### Supplied material
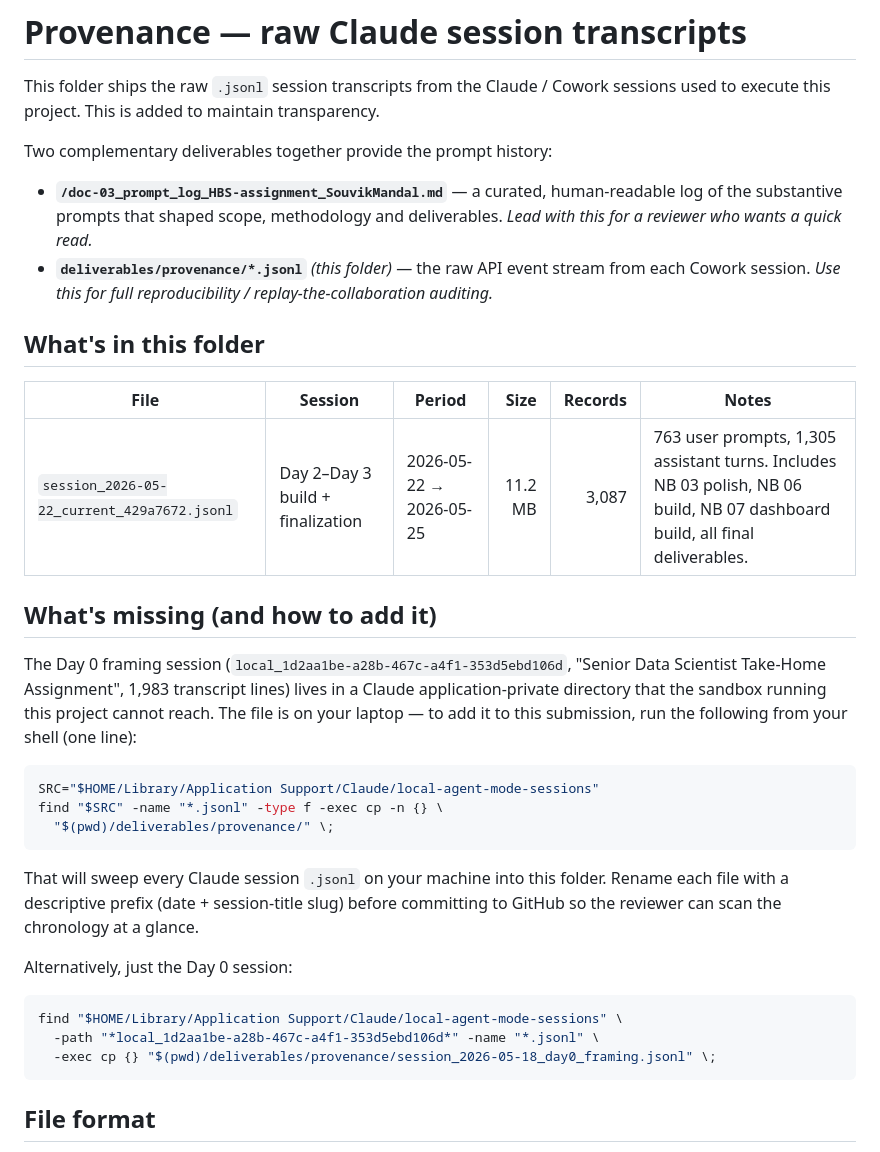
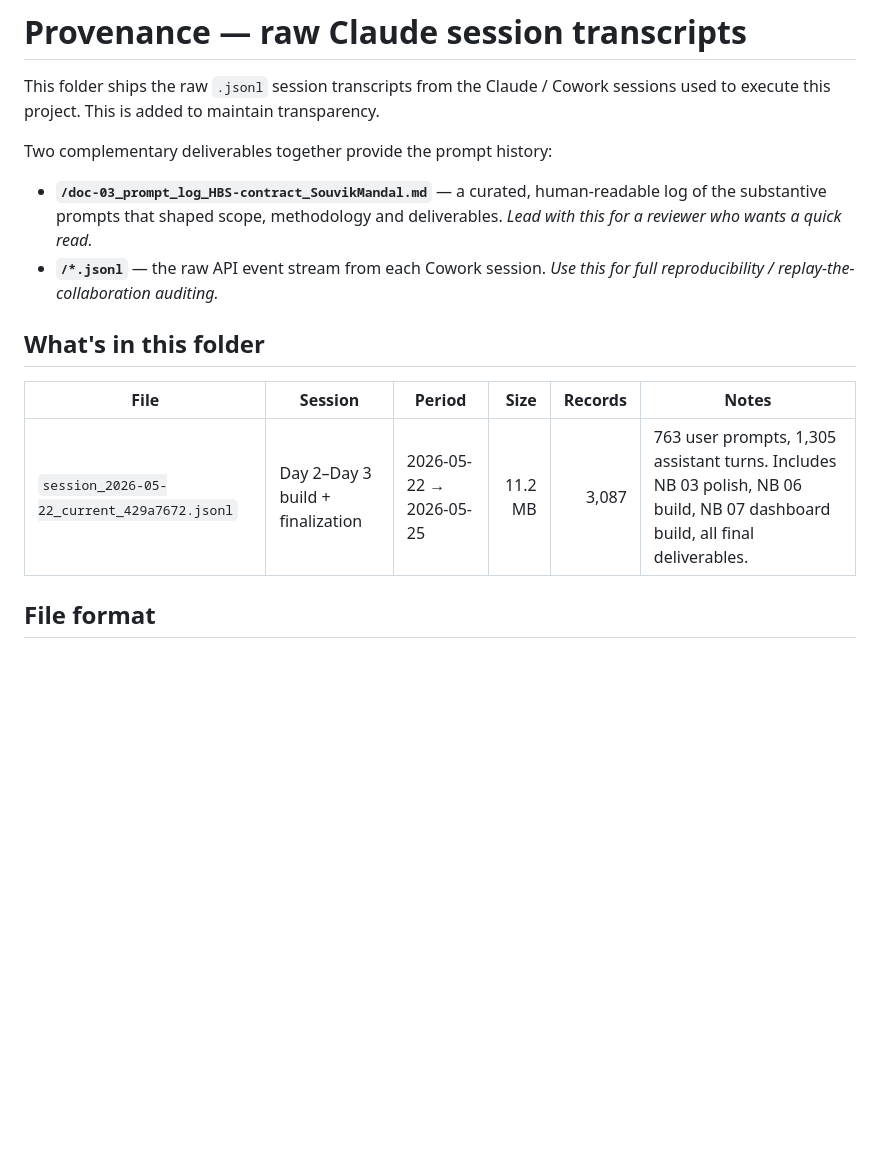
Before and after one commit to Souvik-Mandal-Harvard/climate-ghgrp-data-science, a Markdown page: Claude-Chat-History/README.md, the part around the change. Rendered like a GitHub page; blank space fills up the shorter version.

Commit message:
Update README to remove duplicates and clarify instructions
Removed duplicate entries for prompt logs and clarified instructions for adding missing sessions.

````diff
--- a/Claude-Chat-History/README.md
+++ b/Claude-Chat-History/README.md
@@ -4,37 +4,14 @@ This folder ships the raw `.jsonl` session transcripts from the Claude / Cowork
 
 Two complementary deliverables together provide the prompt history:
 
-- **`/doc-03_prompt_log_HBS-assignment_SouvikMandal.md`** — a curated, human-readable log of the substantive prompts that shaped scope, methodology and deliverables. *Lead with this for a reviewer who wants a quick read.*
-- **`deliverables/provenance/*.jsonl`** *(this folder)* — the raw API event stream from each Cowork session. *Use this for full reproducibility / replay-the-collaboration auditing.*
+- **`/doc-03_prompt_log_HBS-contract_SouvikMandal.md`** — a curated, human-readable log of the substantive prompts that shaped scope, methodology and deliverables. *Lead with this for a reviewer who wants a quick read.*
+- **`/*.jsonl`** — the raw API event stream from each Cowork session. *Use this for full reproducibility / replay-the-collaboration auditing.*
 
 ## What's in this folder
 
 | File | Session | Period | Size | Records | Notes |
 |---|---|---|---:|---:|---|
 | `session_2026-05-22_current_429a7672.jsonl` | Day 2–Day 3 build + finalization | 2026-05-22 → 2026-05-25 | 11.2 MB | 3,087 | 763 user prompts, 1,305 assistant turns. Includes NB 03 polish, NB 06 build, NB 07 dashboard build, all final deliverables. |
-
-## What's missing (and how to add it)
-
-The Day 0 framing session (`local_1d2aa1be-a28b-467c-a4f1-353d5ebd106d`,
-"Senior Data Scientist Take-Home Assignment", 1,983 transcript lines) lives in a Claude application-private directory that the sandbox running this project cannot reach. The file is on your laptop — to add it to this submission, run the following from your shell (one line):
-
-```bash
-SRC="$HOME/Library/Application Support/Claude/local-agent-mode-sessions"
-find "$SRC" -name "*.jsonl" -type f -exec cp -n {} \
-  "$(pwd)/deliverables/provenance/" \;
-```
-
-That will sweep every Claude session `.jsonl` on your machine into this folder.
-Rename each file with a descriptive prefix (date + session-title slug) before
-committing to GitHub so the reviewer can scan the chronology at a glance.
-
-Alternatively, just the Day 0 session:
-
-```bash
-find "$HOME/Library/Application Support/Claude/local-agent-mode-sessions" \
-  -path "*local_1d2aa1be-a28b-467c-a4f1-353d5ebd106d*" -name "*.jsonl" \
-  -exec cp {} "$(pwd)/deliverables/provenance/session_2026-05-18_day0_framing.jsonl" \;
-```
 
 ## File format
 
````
--
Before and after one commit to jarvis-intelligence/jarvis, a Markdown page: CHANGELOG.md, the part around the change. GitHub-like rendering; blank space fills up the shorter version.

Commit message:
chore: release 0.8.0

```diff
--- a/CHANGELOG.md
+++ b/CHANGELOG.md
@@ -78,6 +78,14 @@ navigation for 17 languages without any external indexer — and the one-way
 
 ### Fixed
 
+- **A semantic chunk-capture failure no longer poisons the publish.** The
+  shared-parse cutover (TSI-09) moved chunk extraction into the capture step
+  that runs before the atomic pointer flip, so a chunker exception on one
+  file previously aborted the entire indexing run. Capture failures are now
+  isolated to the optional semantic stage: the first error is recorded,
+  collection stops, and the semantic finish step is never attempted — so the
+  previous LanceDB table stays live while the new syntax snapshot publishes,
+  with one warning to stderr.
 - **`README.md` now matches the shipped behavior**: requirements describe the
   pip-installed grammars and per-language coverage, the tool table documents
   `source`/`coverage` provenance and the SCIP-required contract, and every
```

### Problem
Only the lines containing "jsonl" are needed; pull them out of the listing.

### Solution for this exercise
@@ -4,37 +4,14 @@ This folder ships the raw `.jsonl` session transcripts from the Claude / Cowork
-- **`deliverables/provenance/*.jsonl`** *(this folder)* — the raw API event stream from each Cowork session. *Use this for full reproducibility / replay-the-collaboration auditing.*
+- **`/*.jsonl`** — the raw API event stream from each Cowork session. *Use this for full reproducibility / replay-the-collaboration auditing.*
 | `session_2026-05-22_current_429a7672.jsonl` | Day 2–Day 3 build + finalization | 2026-05-22 → 2026-05-25 | 11.2 MB | 3,087 | 763 user prompts, 1,305 assistant turns. Includes NB 03 polish, NB 06 build, NB 07 dashboard build, all final deliverables. |
-find "$SRC" -name "*.jsonl" -type f -exec cp -n {} \
-That will sweep every Claude session `.jsonl` on your machine into this folder.
-  -path "*local_1d2aa1be-a28b-467c-a4f1-353d5ebd106d*" -name "*.jsonl" \
-  -exec cp {} "$(pwd)/deliverables/provenance/session_2026-05-18_day0_framing.jsonl" \;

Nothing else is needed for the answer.